What is needed >> When the string "relaciones" is part of a line below, that line should be copied.

Task inputs: Begin

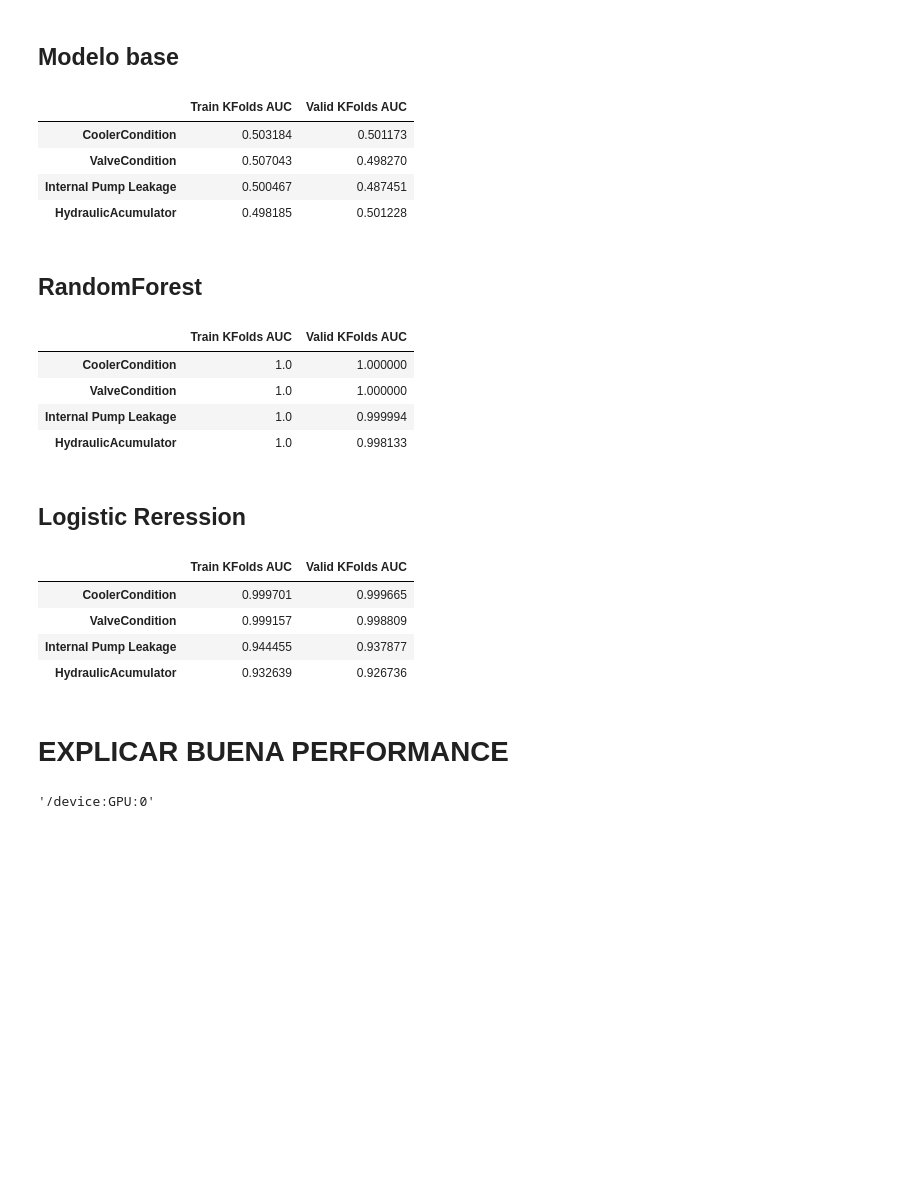
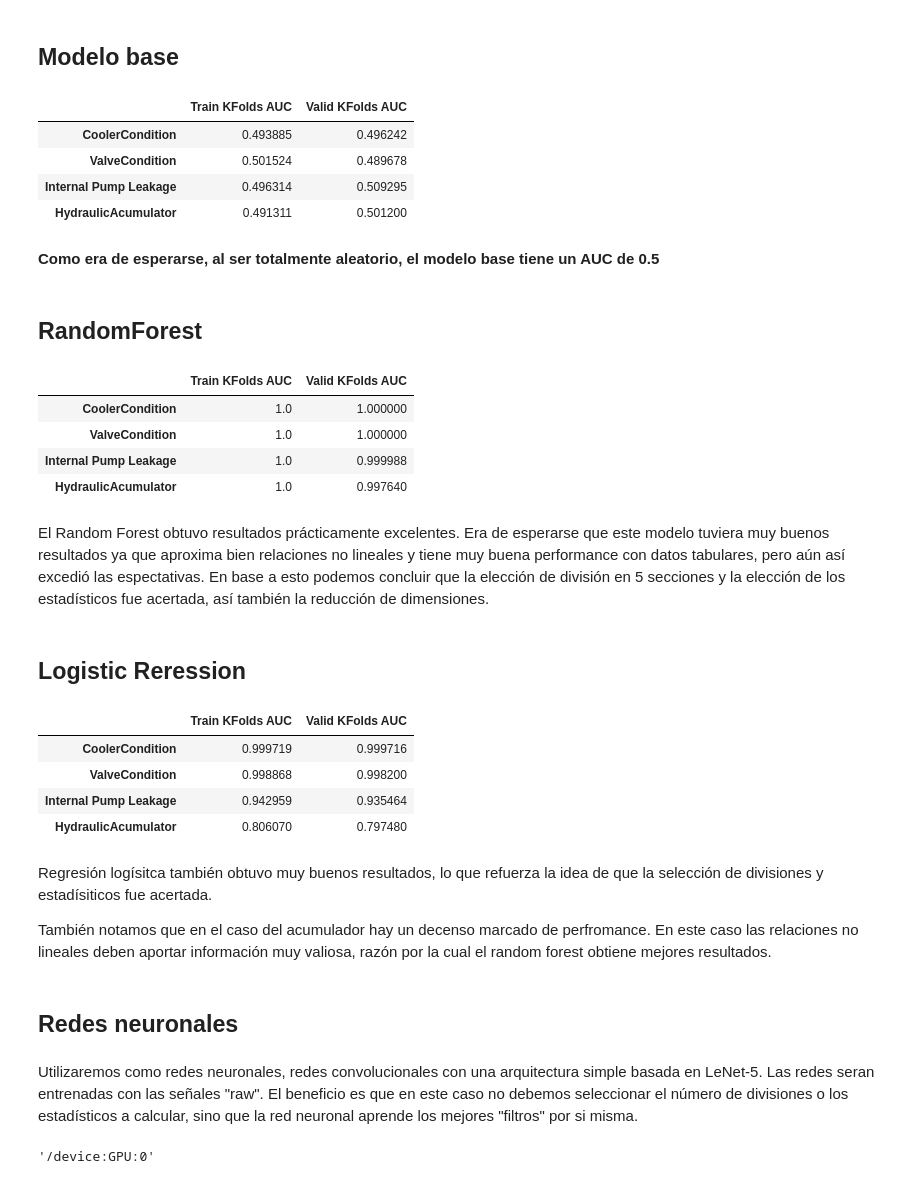
Before and after one commit to maxit1992/CEIA_AMQ1, a Jupyter notebook: TP_Integrador/TP_Integrador.ipynb, the cells around one changed output. Drawn from its saved outputs; the diff is of its cells as text; code cells hidden in the pictures; blank space fills up the shorter version.

Commit message:
TP Integrador correcciones y mejora de analisis de datos. Faltan ajustes finales

```diff
--- a/TP_Integrador/TP_Integrador.ipynb
+++ b/TP_Integrador/TP_Integrador.ipynb
@@ -486,7 +574,7 @@ def select_features_mutual_info(X_train, y_train,k= 'all'):
     fs.fit(X_train, y_train)
     return fs
 
-for ycol in y_train.dtype.names:
+for ycol in y_train.columns:
     fs = select_features_mutual_info(df_train_char, y_train[ycol],20)
     kfeatures= np.argsort(fs.scores_)[-1:-21:-1]
     fig,axes = plt.subplots(1,1,figsize=(20,8))
@@ -513,10 +601,12 @@ Aplicando información mutua, se obtiene:
 # %%
 # Ahora utilizamos lasso para comprobar las relaciones con otro método
+from sklearn.preprocessing import LabelEncoder
+
 lasso_top_signals=[]
 
-for ycol in y_train.dtype.names:
+for ycol in y_train.columns:
     lassoreg = Lasso(alpha=0.0001,normalize=True, max_iter=10000)
-    lassoreg.fit(df_train_char, y_train[ycol])
+    lassoreg.fit(df_train_char, LabelEncoder().fit_transform(y_train[ycol]))
     kfeatures= np.argsort(np.abs(lassoreg.coef_))[-1:-21:-1]
     fig,axes = plt.subplots(1,1,figsize=(20,8))
     bar = sns.barplot( x = df_train_char.columns[kfeatures] , y = np.abs(lassoreg.coef_[kfeatures]),ax=axes)
@@ -579,8 +673,9 @@ def EvaluateKFolds(in_model, X, y, k=5):
     kf = KFold(n_splits=k)
     kf.get_n_splits(X)
 
+    y = np.array(y)
     enc = OneHotEncoder(handle_unknown='ignore')
-    y_encoded = enc.fit_transform( y.reshape(-1,1)).toarray()
+    y_encoded = enc.fit_transform(y.reshape(-1,1)).toarray()
 
     for train_index, valid_index in kf.split(X, y):
 
@@ -606,7 +701,7 @@ def EvaluateKFolds(in_model, X, y, k=5):
     return train_auc, valid_auc
 # %%
 total_results={}
-for ycol in y_train.dtype.names:
+for ycol in y_train.columns:
     total_results[ycol]={}
 # %% [markdown]
 ## Modelo base
@@ -621,31 +716,33 @@ class RandomModel(object):
         return np.random.uniform(0,1, size=(X.shape[0],self.yshape))
 # %%
 results={}
-for i,ycol in enumerate(y_train.dtype.names):
+for i,ycol in enumerate(y_train.columns):
 
     model = RandomModel()
     train_auc, valid_auc = EvaluateKFolds(model, df_train_char[top_signals[i]], y_train[ycol], 5)
 
     total_results[ycol]['Base']= {}
     total_results[ycol]['Base']["Train KFolds AUC"] = train_auc
     total_results[ycol]['Base']["Valid KFolds AUC"] = valid_auc
 
     results[ycol]={}
     results[ycol]["Train KFolds AUC"] = train_auc
     results[ycol]["Valid KFolds AUC"] = valid_auc
 
 pd.DataFrame(results).T
 # %% [output]
 |  | Train KFolds AUC | Valid KFolds AUC |
-| CoolerCondition | 0.503184 | 0.501173 |
-| ValveCondition | 0.507043 | 0.498270 |
-| Internal Pump Leakage | 0.500467 | 0.487451 |
-| HydraulicAcumulator | 0.498185 | 0.501228 |
+| CoolerCondition | 0.493885 | 0.496242 |
+| ValveCondition | 0.501524 | 0.489678 |
+| Internal Pump Leakage | 0.496314 | 0.509295 |
+| HydraulicAcumulator | 0.491311 | 0.501200 |
+# %% [markdown]
+**Como era de esperarse, al ser totalmente aleatorio, el modelo base tiene un AUC de 0.5**
 # %% [markdown]
 ## RandomForest
 # %%
 results={}
-for i,ycol in enumerate(y_train.dtype.names):
+for i,ycol in enumerate(y_train.columns):
 
     model = RandomForestClassifier(n_estimators=200, random_state=5)
     train_auc, valid_auc = EvaluateKFolds(model, df_train_char[top_signals[i]],y_train[ycol], 5)
@@ -663,13 +760,15 @@ pd.DataFrame(results).T
 |  | Train KFolds AUC | Valid KFolds AUC |
 | CoolerCondition | 1.0 | 1.000000 |
 | ValveCondition | 1.0 | 1.000000 |
-| Internal Pump Leakage | 1.0 | 0.999994 |
-| HydraulicAcumulator | 1.0 | 0.998133 |
+| Internal Pump Leakage | 1.0 | 0.999988 |
+| HydraulicAcumulator | 1.0 | 0.997640 |
+# %% [markdown]
+El Random Forest obtuvo resultados prácticamente excelentes. Era de esperarse que este modelo tuviera muy buenos resultados ya que aproxima bien relaciones no lineales y tiene muy buena performance con datos tabulares, pero aún así excedió las espectativas. En base a esto podemos concluir que la elección de división en 5 secciones y la elección de los estadísticos fue acertada, así también la reducción de dimensiones.
 # %% [markdown]
 ## Logistic Reression
 # %%
 results={}
-for i,ycol in enumerate(y_train.dtype.names):
+for i,ycol in enumerate(y_train.columns):
 
     model = LogisticRegression(max_iter=1000,random_state=5)
     train_auc, valid_auc = EvaluateKFolds(model, df_train_char[top_signals[i]],y_train[ycol], 5)
@@ -685,12 +784,19 @@ for i,ycol in enumerate(y_train.dtype.names):
 pd.DataFrame(results).T
 # %% [output]
 |  | Train KFolds AUC | Valid KFolds AUC |
-| CoolerCondition | 0.999701 | 0.999665 |
-| ValveCondition | 0.999157 | 0.998809 |
-| Internal Pump Leakage | 0.944455 | 0.937877 |
-| HydraulicAcumulator | 0.932639 | 0.926736 |
+| CoolerCondition | 0.999719 | 0.999716 |
+| ValveCondition | 0.998868 | 0.998200 |
+| Internal Pump Leakage | 0.942959 | 0.935464 |
+| HydraulicAcumulator | 0.806070 | 0.797480 |
-# %% [markdown]
-# EXPLICAR BUENA PERFORMANCE
+# %% [markdown]
+Regresión logísitca también obtuvo muy buenos resultados, lo que refuerza la idea de que la selección de divisiones y estadísiticos fue acertada.
+
+También notamos que en el caso del acumulador hay un decenso marcado de perfromance. En este caso las relaciones no lineales deben aportar información muy valiosa, razón por la cual el random forest obtiene mejores resultados.
+# %% [markdown]
+## Redes neuronales
+# %% [markdown]
+Utilizaremos como redes neuronales, redes convolucionales con una arquitectura simple basada en LeNet-5.
+Las redes seran entrenadas con las señales "raw". El beneficio es que en este caso no debemos seleccionar el número de divisiones o los estadísticos a calcular, sino que la red neuronal aprende los mejores "filtros" por si misma.
 # %%
 class DeepModel(object):
 
```
Also changed, not shown: parts of 60 cells of this notebook, 3 other files.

Task inputs: End

Your solution >>
 # Ahora utilizamos lasso para comprobar las relaciones con otro método
+El Random Forest obtuvo resultados prácticamente excelentes. Era de esperarse que este modelo tuviera muy buenos resultados ya que aproxima bien relaciones no lineales y tiene muy buena performance con datos tabulares, pero aún así excedió las espectativas. En base a esto podemos concluir que la elección de división en 5 secciones y la elección de los estadísticos fue acertada, así también la reducción de dimensiones.
+También notamos que en el caso del acumulador hay un decenso marcado de perfromance. En este caso las relaciones no lineales deben aportar información muy valiosa, razón por la cual el random forest obtiene mejores resultados.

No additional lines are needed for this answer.